Gerry Lopez speaks very slowly.  You can tell that he smiles through his words. Each is measured carefully before spilling out. He pauses mid-sentence often, and, in the course of a 45-minute conversation, I interrupt him a few times, thinking that he is done speaking. He isn’t. He is merely thinking about his words before he speaks, something that, surprisingly, is very rare. And although his words are slow, the content of them is not. His words have a presence – a quiet confidence bolstered by the fact that he knows exactly what makes him happy, and he has spent his life living the way he wants to.
His influence on surfing is almost beyond comparison. One of the first to master the Banzai Pipeline, Lopez’s style and casual approach to one of the most dangerous waves on earth struck a chord, and continues to do so today. Years spent searching for – and finding–  perfect waves opened up the public’s eyes to whole new horizons. And yet, through all of it, his easy smile and quiet cadence remained the same.
He is quick to impart the knowledge he’s gained on the road he’s traveled, but quicker to explain that there is more than one road for each of us. Here is some of the wisdom from his road.

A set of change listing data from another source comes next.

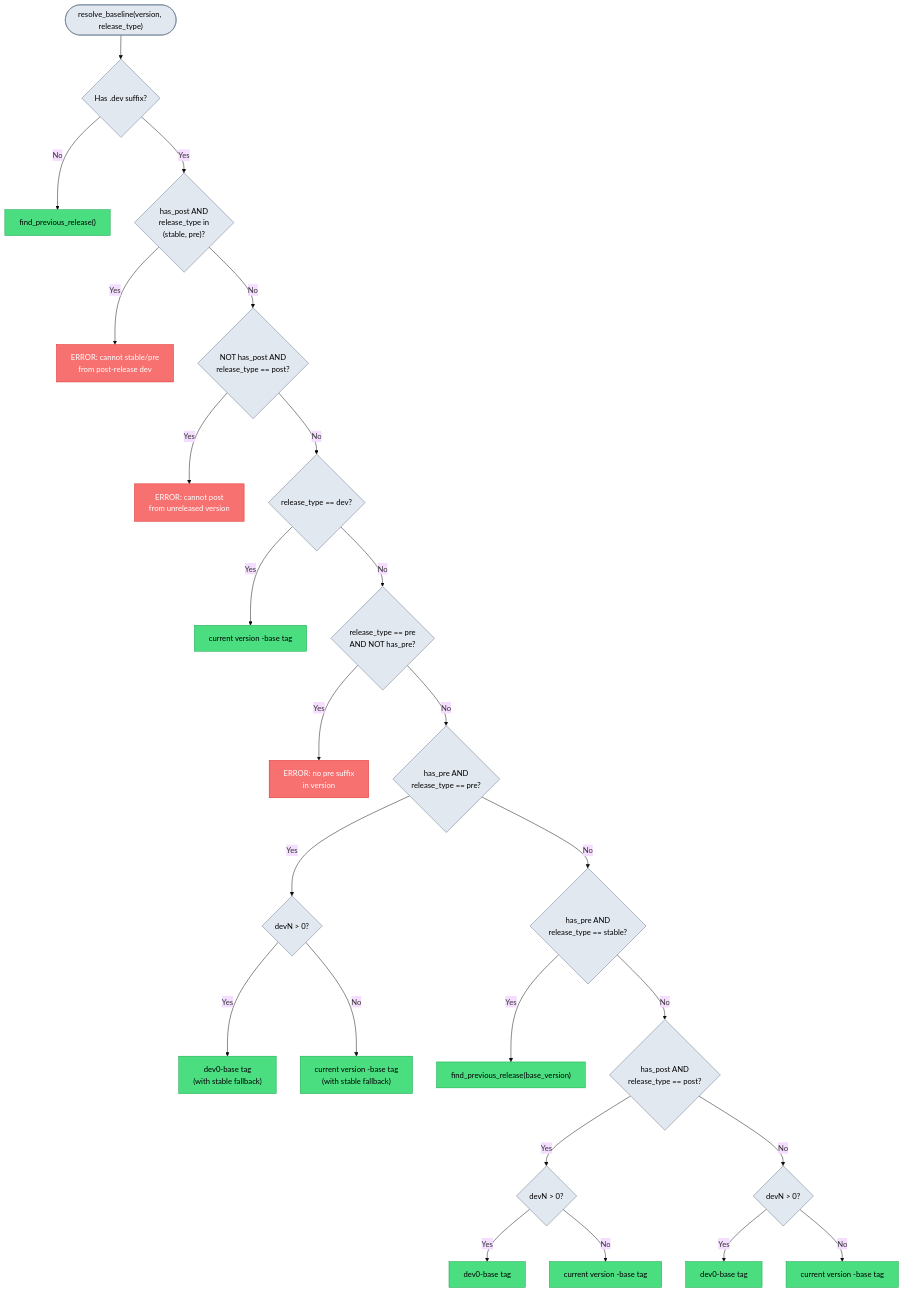
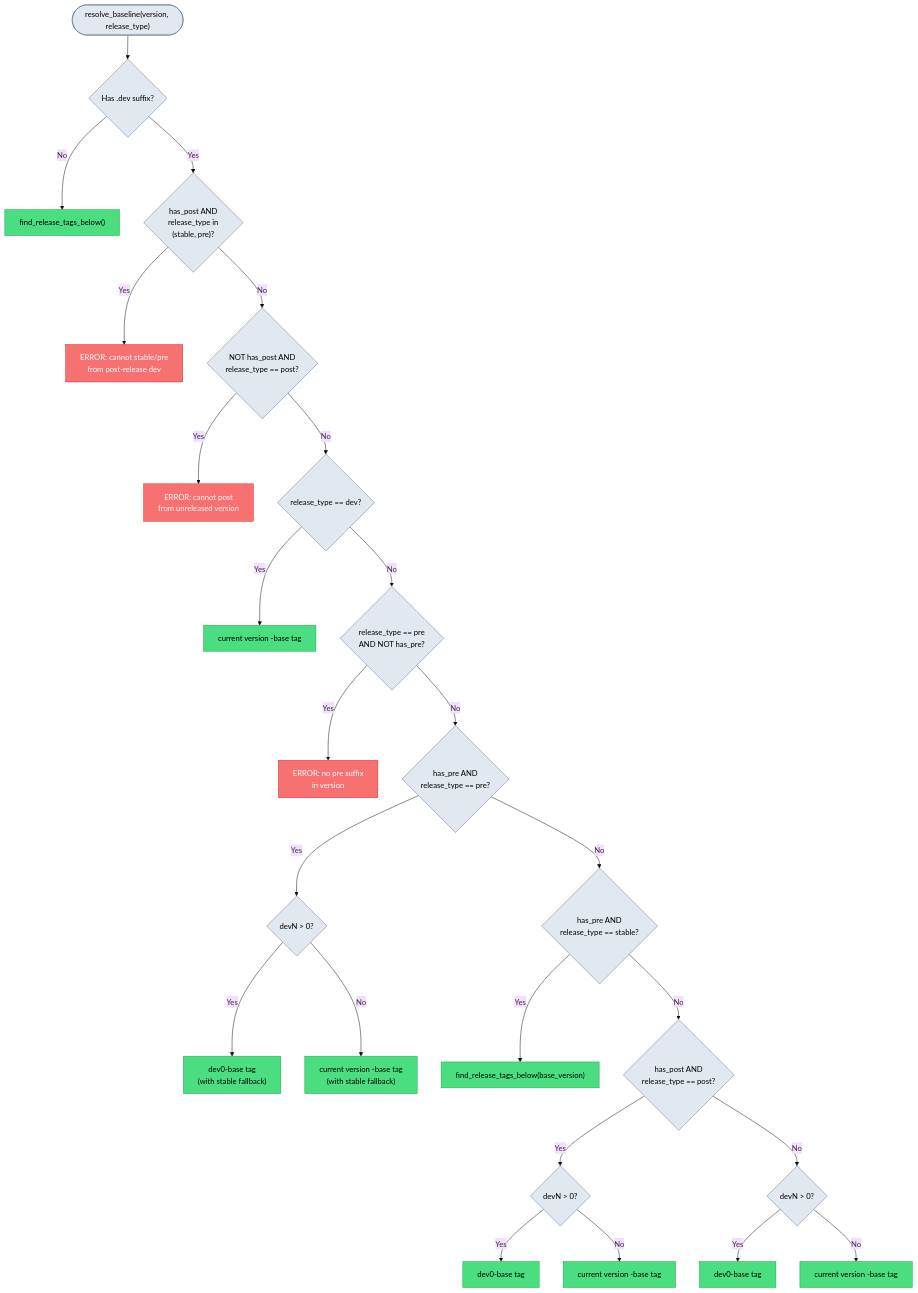
Before and after one commit to tylerpayne/lazy-wheels: the ninth of 13 diagrams in docs/under-the-hood/package-states.md, drawn with Mermaid (base theme). The commit also changed other lines of this file and 2 other files, not shown here.

Commit message:
docs: update stale references to renamed functions and flags
Replace find_previous_release with find_release_tags_below in docs and
test docstrings. Update troubleshooting to show --packages instead of
--rebuild for uvr build.

````diff
--- a/docs/under-the-hood/package-states.md
+++ b/docs/under-the-hood/package-states.md
@@ -561,71 +561,71 @@
 ```mermaid
 flowchart TD
     classDef result fill:#4ade80,stroke:#16a34a,color:#000
     classDef error fill:#f87171,stroke:#dc2626,color:#fff
     classDef decision fill:#e2e8f0,stroke:#64748b,color:#000
 
     start(["resolve_baseline(version, release_type)"]):::decision
     hasdev{"Has .dev suffix?"}:::decision
-    cleanpath["find_previous_release()"]:::result
+    cleanpath["find_release_tags_below()"]:::result
 
     haspost_sp{"has_post AND<br/>release_type in<br/>(stable, pre)?"}:::decision
     err1["ERROR: cannot stable/pre<br/>from post-release dev"]:::error
 
     nopost_post{"NOT has_post AND<br/>release_type == post?"}:::decision
     err2["ERROR: cannot post<br/>from unreleased version"]:::error
 
     isdev{"release_type == dev?"}:::decision
     devbase["current version -base tag"]:::result
 
     pre_nopre{"release_type == pre<br/>AND NOT has_pre?"}:::decision
     err3["ERROR: no pre suffix<br/>in version"]:::error
 
     pre_pre{"has_pre AND<br/>release_type == pre?"}:::decision
     devgt0_pre{"devN > 0?"}:::decision
     prebase0["dev0-base tag<br/>(with stable fallback)"]:::result
     prebase["current version -base tag<br/>(with stable fallback)"]:::result
 
     pre_stable{"has_pre AND<br/>release_type == stable?"}:::decision
-    cumulative["find_previous_release(base_version)"]:::result
+    cumulative["find_release_tags_below(base_version)"]:::result
 
     post_post{"has_post AND<br/>release_type == post?"}:::decision
     devgt0_post{"devN > 0?"}:::decision
     postbase0["dev0-base tag"]:::result
     postbase["current version -base tag"]:::result
 
     devgt0_final{"devN > 0?"}:::decision
     finalbase0["dev0-base tag"]:::result
     finalbase["current version -base tag"]:::result
 
     start --> hasdev
     hasdev -->|"No"| cleanpath
     hasdev -->|"Yes"| haspost_sp
 
     haspost_sp -->|"Yes"| err1
     haspost_sp -->|"No"| nopost_post
 
     nopost_post -->|"Yes"| err2
     nopost_post -->|"No"| isdev
 
     isdev -->|"Yes"| devbase
     isdev -->|"No"| pre_nopre
 
     pre_nopre -->|"Yes"| err3
     pre_nopre -->|"No"| pre_pre
 
     pre_pre -->|"Yes"| devgt0_pre
     devgt0_pre -->|"Yes"| prebase0
     devgt0_pre -->|"No"| prebase
     pre_pre -->|"No"| pre_stable
 
     pre_stable -->|"Yes"| cumulative
     pre_stable -->|"No"| post_post
 
     post_post -->|"Yes"| devgt0_post
     devgt0_post -->|"Yes"| postbase0
     devgt0_post -->|"No"| postbase
     post_post -->|"No"| devgt0_final
 
     devgt0_final -->|"Yes"| finalbase0
     devgt0_final -->|"No"| finalbase
 ```
````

The rest of the article is a series of his quotes, because the simplicity of his sentences was better than anything I could have written. .  His surfing, seen above at Uluwatu back in 1974, is much like he is–relaxed, thoughtful, and full of soul.